The present study aimed to measure anticipatory activity in farmed mink (Mustela vison) to study the effects of the presence of environmental enrichments in three housing systems differing in cage structure and in the amount of enrichments. In studies on laboratory rats, anticipatory activity is used as a parameter for potentially stressful conditions of different housing systems: enriched housed rats were less sensitive to sucrose-rewards than standard housed rats as shown by a lower anticipatory reactivity suggesting less stressful conditions. Anticipatory activity in 36 adult female mink was elicited in a Pavlovian paradigm with tasty cat food as reward in January 2002. This Pavlovian paradigm was followed by an observation of stereotypical behaviour in February 2002. The Pavlovian paradigm and the observations of stereotypical behaviour were preceded by observations on juvenile mink behaviour (7¿11 weeks of age) in the Summer of 2001. The results of this study show (1) that mink juveniles in the most enriched system had more variable behaviour suggesting better coping potentials and (2) that mink, just like rats, can be trained to anticipate on reward. However, in contrast to the behavioural results of the juveniles, no significant long-term effects of the additional enrichments were found as measured by anticipatory activity and stereotypical behaviour, suggesting no differences between the experimental housing systems in terms of stress.

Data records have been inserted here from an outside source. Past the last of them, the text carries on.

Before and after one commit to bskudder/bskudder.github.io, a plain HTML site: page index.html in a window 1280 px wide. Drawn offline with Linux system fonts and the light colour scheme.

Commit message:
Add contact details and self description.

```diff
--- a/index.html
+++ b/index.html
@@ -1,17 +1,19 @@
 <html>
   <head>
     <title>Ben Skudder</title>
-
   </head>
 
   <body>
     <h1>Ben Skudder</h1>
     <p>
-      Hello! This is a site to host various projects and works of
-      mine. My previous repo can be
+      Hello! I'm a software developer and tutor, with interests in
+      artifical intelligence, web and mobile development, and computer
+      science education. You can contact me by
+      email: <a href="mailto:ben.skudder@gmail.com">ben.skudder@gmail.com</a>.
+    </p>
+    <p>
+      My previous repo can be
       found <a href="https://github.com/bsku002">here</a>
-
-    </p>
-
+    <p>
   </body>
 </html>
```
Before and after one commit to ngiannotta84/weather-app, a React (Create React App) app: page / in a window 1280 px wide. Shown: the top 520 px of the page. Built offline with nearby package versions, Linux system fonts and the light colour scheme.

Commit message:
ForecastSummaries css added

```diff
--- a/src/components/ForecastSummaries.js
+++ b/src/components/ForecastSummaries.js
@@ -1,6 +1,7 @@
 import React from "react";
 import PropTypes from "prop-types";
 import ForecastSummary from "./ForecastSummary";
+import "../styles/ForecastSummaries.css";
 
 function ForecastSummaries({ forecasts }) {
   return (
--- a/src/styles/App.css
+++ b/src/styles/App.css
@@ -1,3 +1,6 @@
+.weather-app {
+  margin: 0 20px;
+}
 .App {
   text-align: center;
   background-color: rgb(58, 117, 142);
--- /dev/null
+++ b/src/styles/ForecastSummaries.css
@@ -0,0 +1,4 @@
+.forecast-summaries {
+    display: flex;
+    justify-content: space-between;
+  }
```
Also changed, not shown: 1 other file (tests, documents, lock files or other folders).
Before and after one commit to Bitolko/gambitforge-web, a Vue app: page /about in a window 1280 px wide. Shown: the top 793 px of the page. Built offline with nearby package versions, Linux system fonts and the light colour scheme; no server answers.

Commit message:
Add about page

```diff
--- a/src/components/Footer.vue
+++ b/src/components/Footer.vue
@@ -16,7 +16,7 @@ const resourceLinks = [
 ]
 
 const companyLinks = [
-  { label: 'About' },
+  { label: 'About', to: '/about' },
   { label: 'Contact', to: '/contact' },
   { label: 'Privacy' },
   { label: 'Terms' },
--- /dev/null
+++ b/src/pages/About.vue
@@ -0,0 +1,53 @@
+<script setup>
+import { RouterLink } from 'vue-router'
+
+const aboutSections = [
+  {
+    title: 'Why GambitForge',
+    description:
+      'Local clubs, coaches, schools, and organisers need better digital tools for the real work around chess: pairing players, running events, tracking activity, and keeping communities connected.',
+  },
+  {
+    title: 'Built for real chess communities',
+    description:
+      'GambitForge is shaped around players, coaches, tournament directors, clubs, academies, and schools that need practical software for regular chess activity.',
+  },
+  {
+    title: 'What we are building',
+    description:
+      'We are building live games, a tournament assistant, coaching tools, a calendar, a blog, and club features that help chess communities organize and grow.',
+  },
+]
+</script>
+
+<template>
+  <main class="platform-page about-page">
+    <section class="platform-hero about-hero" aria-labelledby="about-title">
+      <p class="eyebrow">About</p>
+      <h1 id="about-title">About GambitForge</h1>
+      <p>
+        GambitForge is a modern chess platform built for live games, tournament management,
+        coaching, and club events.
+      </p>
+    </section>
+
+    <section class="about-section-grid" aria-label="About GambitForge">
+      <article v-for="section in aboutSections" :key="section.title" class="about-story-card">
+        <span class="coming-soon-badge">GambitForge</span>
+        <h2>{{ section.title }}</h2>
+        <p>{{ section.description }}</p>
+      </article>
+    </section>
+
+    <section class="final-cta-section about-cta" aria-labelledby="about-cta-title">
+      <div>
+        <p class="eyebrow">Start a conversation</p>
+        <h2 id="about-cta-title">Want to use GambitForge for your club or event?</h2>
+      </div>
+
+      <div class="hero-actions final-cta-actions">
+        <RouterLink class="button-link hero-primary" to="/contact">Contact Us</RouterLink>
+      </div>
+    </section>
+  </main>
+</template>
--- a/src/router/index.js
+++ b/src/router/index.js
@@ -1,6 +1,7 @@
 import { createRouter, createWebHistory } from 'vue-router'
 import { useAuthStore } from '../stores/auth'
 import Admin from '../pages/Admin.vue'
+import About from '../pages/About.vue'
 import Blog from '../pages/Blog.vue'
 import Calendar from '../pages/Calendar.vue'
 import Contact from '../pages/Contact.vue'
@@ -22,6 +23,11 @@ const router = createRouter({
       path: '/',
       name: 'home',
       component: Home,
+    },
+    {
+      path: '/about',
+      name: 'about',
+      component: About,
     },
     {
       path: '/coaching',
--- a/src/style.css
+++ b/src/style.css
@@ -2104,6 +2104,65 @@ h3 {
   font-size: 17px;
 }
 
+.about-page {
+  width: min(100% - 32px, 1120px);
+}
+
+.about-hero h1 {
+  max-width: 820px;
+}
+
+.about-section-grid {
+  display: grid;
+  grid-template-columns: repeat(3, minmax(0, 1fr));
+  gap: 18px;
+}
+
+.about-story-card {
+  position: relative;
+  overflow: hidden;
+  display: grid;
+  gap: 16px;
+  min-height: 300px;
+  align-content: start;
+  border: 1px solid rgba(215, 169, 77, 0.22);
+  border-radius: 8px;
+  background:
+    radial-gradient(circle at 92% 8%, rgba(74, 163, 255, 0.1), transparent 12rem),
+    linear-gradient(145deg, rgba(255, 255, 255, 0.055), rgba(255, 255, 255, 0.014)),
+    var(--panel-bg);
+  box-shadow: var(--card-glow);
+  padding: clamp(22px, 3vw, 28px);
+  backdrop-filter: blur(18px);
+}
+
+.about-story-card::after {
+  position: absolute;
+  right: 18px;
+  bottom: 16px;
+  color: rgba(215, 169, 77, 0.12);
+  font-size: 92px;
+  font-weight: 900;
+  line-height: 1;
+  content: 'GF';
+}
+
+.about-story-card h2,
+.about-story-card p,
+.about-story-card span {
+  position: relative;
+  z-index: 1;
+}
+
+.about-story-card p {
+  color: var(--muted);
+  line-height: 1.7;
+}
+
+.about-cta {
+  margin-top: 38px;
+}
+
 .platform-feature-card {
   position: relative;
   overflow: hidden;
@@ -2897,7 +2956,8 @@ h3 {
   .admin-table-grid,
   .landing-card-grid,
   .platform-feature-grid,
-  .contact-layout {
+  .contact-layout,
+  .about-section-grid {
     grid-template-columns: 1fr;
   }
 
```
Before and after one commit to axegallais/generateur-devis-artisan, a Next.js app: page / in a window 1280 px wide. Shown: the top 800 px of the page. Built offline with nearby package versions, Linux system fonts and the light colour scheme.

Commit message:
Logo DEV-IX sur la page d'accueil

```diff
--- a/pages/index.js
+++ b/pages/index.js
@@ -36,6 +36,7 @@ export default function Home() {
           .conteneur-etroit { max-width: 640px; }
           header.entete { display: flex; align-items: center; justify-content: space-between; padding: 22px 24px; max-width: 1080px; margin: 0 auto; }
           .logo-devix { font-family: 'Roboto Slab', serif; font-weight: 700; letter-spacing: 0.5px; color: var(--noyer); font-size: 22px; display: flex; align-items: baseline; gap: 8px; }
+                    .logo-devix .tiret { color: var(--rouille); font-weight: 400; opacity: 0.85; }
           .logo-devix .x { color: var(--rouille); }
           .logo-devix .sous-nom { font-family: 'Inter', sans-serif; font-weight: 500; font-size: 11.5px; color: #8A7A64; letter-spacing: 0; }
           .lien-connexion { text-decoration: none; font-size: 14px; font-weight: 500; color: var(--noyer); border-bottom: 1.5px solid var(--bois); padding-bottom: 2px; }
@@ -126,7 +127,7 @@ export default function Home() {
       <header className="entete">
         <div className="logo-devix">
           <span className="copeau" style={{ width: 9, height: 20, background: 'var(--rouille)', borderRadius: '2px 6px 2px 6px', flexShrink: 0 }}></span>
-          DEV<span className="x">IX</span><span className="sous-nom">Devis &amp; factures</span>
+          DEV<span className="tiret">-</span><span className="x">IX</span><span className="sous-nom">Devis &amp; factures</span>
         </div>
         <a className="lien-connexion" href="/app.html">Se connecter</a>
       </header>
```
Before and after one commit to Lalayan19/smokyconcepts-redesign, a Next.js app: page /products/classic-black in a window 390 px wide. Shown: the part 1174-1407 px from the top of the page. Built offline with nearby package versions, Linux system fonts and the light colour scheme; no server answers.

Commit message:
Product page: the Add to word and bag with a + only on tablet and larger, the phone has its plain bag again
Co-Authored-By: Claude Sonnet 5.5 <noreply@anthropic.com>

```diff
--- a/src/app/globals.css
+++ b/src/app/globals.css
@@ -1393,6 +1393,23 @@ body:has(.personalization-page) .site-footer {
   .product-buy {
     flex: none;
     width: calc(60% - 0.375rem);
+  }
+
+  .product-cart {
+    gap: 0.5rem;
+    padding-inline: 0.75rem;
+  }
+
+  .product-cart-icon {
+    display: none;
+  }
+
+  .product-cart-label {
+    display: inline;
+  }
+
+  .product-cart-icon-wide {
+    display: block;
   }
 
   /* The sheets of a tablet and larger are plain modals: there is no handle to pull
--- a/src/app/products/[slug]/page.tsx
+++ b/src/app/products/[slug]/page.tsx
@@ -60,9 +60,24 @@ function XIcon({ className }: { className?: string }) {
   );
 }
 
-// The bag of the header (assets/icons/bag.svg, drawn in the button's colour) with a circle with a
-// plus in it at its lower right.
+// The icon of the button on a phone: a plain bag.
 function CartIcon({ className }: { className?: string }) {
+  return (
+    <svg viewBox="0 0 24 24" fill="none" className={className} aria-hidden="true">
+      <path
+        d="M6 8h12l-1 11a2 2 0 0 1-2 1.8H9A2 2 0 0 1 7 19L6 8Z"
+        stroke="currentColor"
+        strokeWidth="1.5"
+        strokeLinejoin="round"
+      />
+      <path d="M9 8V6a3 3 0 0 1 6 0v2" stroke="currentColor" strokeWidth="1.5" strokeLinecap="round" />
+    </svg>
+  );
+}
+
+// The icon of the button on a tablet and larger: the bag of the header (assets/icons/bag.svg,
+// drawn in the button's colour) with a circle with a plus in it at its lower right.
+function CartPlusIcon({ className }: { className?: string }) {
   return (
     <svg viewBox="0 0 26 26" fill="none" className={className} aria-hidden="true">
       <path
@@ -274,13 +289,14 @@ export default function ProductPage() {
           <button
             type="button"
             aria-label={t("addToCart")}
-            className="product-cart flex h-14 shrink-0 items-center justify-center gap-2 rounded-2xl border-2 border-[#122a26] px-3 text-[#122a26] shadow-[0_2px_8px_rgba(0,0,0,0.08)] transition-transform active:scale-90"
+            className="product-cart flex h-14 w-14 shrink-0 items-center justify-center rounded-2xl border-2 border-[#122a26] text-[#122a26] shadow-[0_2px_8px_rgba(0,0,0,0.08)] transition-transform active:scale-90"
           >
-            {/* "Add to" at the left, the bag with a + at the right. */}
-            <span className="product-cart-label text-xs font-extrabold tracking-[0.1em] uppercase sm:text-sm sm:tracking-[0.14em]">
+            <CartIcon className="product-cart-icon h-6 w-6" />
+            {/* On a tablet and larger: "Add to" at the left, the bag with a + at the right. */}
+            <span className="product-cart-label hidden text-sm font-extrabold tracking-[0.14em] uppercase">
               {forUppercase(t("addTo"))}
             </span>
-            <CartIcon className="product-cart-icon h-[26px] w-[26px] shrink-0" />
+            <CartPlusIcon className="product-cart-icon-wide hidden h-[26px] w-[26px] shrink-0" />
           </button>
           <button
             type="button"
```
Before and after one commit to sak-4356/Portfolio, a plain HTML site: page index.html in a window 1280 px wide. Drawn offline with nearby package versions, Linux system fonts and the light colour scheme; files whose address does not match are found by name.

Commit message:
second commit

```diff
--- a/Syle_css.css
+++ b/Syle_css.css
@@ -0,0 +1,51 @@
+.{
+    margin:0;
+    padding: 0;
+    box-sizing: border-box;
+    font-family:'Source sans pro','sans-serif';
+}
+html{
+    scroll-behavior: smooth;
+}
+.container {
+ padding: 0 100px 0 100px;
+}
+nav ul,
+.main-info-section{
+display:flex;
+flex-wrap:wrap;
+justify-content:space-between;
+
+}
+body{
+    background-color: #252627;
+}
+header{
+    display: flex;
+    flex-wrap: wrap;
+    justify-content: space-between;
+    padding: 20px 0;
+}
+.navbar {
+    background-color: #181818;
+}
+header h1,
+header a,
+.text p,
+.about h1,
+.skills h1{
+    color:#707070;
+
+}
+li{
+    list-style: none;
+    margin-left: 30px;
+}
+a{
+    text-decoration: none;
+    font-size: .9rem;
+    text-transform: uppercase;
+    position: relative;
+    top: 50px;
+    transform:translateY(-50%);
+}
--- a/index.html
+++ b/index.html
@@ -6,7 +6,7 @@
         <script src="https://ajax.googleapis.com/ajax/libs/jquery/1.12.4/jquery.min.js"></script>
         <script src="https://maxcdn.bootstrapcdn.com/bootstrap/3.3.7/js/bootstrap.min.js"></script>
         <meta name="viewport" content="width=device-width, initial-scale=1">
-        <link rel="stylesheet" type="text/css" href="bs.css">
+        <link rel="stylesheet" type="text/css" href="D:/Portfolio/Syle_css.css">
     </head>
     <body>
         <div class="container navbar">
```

- environmental enrichment
- housed rats
- farmed mink
Vinke, C. M., van den Bos, R., & Spruijt, B. M. (2004). Anticipatory activity and stereotypical behaviour in American mink (Mustela vison) in three housing systems differing in the amount of enrichments. Applied Animal Behaviour Science, 89(1-2), 145-161. https://doi.org/10.1016/j.applanim.2004.06.002